### What you have to do
Keep the wording of the records intact as you retype them, and omit every image.

### Exercise data
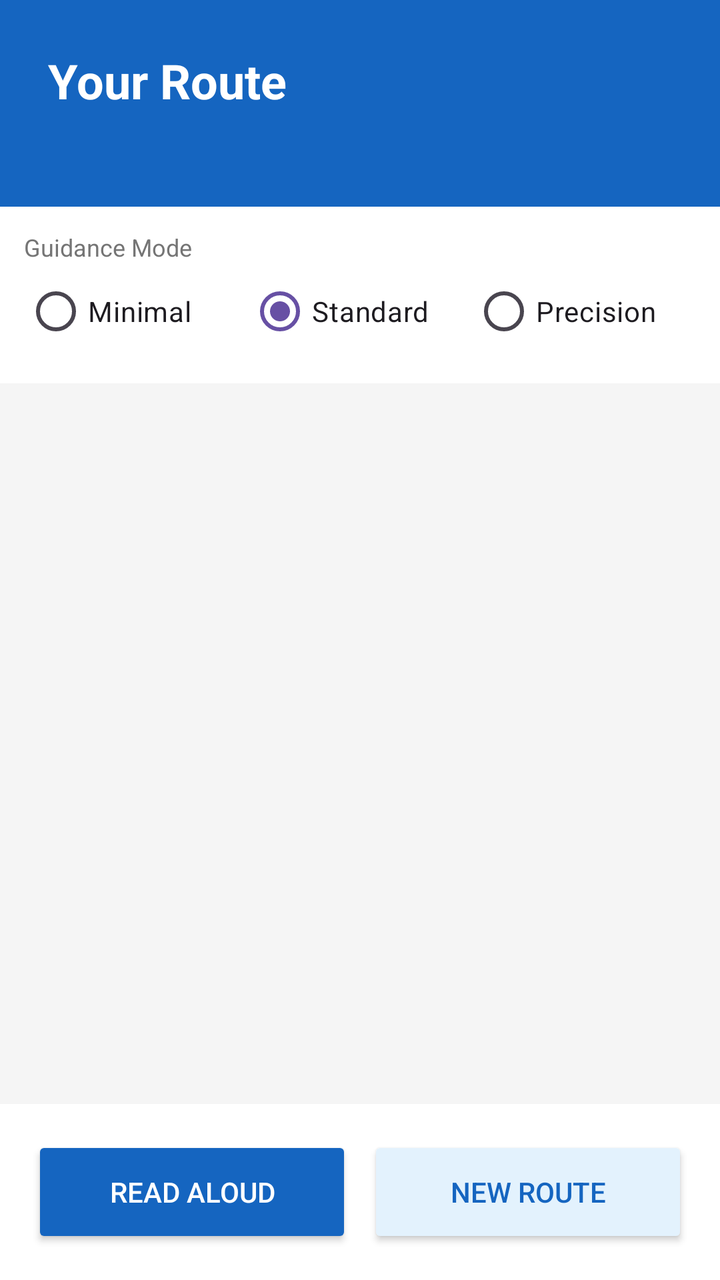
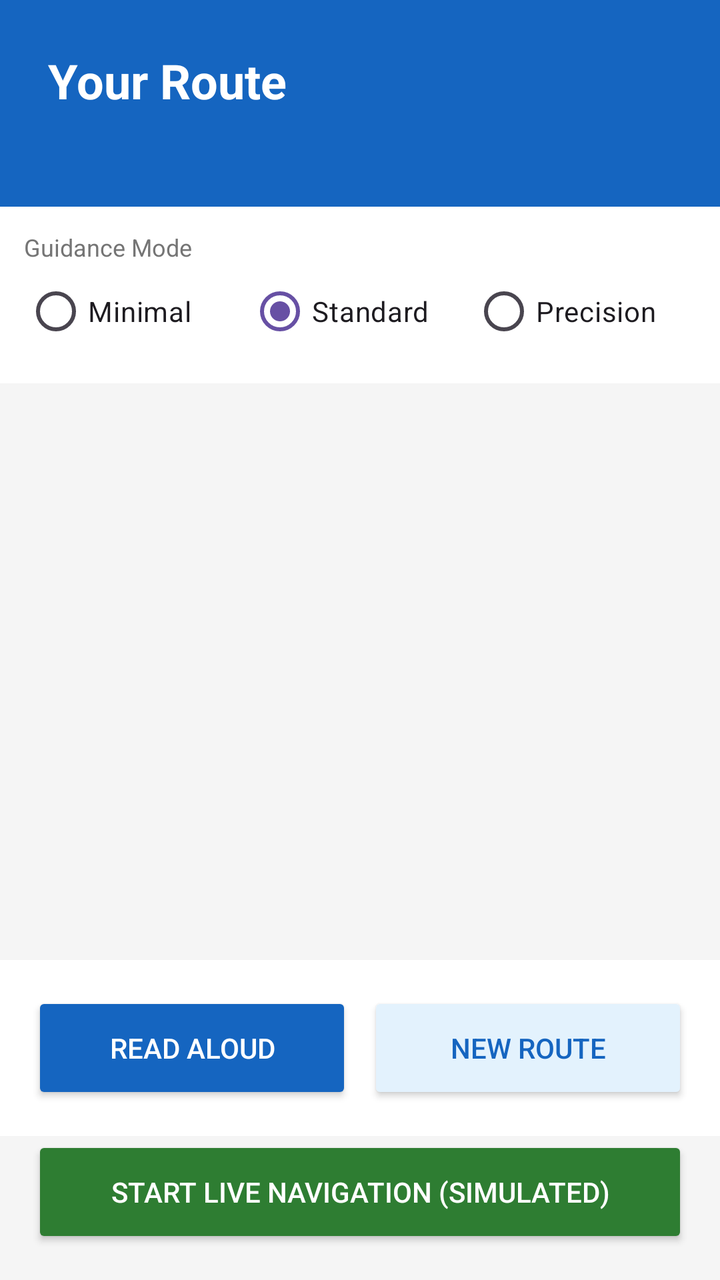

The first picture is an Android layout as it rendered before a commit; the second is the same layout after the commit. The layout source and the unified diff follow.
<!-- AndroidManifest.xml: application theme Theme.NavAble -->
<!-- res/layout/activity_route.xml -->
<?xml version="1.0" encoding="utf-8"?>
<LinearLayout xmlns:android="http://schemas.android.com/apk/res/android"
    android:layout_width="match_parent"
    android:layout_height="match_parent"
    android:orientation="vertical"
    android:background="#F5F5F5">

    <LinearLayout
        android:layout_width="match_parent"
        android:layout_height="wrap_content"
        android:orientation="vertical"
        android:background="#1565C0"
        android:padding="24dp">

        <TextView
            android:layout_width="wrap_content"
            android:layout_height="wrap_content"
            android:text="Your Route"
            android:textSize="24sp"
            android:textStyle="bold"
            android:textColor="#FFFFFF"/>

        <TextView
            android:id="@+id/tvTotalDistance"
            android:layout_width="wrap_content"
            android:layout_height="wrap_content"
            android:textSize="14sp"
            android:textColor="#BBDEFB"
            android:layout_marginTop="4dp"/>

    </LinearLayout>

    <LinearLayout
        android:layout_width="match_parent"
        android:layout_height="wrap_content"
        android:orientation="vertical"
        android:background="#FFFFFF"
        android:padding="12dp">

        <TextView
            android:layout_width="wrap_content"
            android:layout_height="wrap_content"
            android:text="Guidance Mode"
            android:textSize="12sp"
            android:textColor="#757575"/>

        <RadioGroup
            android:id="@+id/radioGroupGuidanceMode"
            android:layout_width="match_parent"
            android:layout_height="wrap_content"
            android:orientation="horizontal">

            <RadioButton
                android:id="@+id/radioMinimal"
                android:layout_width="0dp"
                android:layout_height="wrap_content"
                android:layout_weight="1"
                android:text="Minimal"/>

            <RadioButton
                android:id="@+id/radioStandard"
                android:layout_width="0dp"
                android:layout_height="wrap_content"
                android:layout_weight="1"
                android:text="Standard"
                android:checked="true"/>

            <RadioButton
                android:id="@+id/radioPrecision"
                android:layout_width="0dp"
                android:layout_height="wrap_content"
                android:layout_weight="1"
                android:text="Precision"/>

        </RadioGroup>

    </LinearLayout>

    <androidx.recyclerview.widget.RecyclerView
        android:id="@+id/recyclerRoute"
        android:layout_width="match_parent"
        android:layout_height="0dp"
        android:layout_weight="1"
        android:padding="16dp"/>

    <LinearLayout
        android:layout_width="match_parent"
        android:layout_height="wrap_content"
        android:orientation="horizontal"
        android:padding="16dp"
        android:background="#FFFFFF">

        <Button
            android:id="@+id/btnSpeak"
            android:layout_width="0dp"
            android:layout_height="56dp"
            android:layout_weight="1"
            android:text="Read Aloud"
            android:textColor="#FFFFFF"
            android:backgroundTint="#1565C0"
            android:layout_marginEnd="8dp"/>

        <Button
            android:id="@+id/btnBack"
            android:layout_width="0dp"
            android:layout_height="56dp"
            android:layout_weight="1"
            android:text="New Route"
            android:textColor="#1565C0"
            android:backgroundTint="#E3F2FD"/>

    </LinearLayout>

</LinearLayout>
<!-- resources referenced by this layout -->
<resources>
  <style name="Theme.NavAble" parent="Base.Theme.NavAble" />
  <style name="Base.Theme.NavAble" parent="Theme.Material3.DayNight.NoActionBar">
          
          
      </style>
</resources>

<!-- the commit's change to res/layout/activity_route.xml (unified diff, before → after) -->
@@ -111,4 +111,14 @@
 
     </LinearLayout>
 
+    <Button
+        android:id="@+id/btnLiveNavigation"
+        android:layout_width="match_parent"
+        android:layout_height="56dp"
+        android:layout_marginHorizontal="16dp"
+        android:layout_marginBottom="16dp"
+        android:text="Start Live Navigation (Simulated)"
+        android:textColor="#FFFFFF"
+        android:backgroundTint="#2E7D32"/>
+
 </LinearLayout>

### Solution to this task
The first picture is an Android layout as it rendered before a commit; the second is the same layout after the commit. The layout source and the unified diff follow.
<!-- AndroidManifest.xml: application theme Theme.NavAble -->
<!-- res/layout/activity_route.xml -->
<?xml version="1.0" encoding="utf-8"?>
<LinearLayout xmlns:android="http://schemas.android.com/apk/res/android"
    android:layout_width="match_parent"
    android:layout_height="match_parent"
    android:orientation="vertical"
    android:background="#F5F5F5">

    <LinearLayout
        android:layout_width="match_parent"
        android:layout_height="wrap_content"
        android:orientation="vertical"
        android:background="#1565C0"
        android:padding="24dp">

        <TextView
            android:layout_width="wrap_content"
            android:layout_height="wrap_content"
            android:text="Your Route"
            android:textSize="24sp"
            android:textStyle="bold"
            android:textColor="#FFFFFF"/>

        <TextView
            android:id="@+id/tvTotalDistance"
            android:layout_width="wrap_content"
            android:layout_height="wrap_content"
            android:textSize="14sp"
            android:textColor="#BBDEFB"
            android:layout_marginTop="4dp"/>

    </LinearLayout>

    <LinearLayout
        android:layout_width="match_parent"
        android:layout_height="wrap_content"
        android:orientation="vertical"
        android:background="#FFFFFF"
        android:padding="12dp">

        <TextView
            android:layout_width="wrap_content"
            android:layout_height="wrap_content"
            android:text="Guidance Mode"
            android:textSize="12sp"
            android:textColor="#757575"/>

        <RadioGroup
            android:id="@+id/radioGroupGuidanceMode"
            android:layout_width="match_parent"
            android:layout_height="wrap_content"
            android:orientation="horizontal">

            <RadioButton
                android:id="@+id/radioMinimal"
                android:layout_width="0dp"
                android:layout_height="wrap_content"
                android:layout_weight="1"
                android:text="Minimal"/>

            <RadioButton
                android:id="@+id/radioStandard"
                android:layout_width="0dp"
                android:layout_height="wrap_content"
                android:layout_weight="1"
                android:text="Standard"
                android:checked="true"/>

            <RadioButton
                android:id="@+id/radioPrecision"
                android:layout_width="0dp"
                android:layout_height="wrap_content"
                android:layout_weight="1"
                android:text="Precision"/>

        </RadioGroup>

    </LinearLayout>

    <androidx.recyclerview.widget.RecyclerView
        android:id="@+id/recyclerRoute"
        android:layout_width="match_parent"
        android:layout_height="0dp"
        android:layout_weight="1"
        android:padding="16dp"/>

    <LinearLayout
        android:layout_width="match_parent"
        android:layout_height="wrap_content"
        android:orientation="horizontal"
        android:padding="16dp"
        android:background="#FFFFFF">

        <Button
            android:id="@+id/btnSpeak"
            android:layout_width="0dp"
            android:layout_height="56dp"
            android:layout_weight="1"
            android:text="Read Aloud"
            android:textColor="#FFFFFF"
            android:backgroundTint="#1565C0"
            android:layout_marginEnd="8dp"/>

        <Button
            android:id="@+id/btnBack"
            android:layout_width="0dp"
            android:layout_height="56dp"
            android:layout_weight="1"
            android:text="New Route"
            android:textColor="#1565C0"
            android:backgroundTint="#E3F2FD"/>

    </LinearLayout>

</LinearLayout>
<!-- resources referenced by this layout -->
<resources>
  <style name="Theme.NavAble" parent="Base.Theme.NavAble" />
  <style name="Base.Theme.NavAble" parent="Theme.Material3.DayNight.NoActionBar">
          
          
      </style>
</resources>

<!-- the commit's change to res/layout/activity_route.xml (unified diff, before → after) -->
@@ -111,4 +111,14 @@
 
     </LinearLayout>
 
+    <Button
+        android:id="@+id/btnLiveNavigation"
+        android:layout_width="match_parent"
+        android:layout_height="56dp"
+        android:layout_marginHorizontal="16dp"
+        android:layout_marginBottom="16dp"
+        android:text="Start Live Navigation (Simulated)"
+        android:textColor="#FFFFFF"
+        android:backgroundTint="#2E7D32"/>
+
 </LinearLayout>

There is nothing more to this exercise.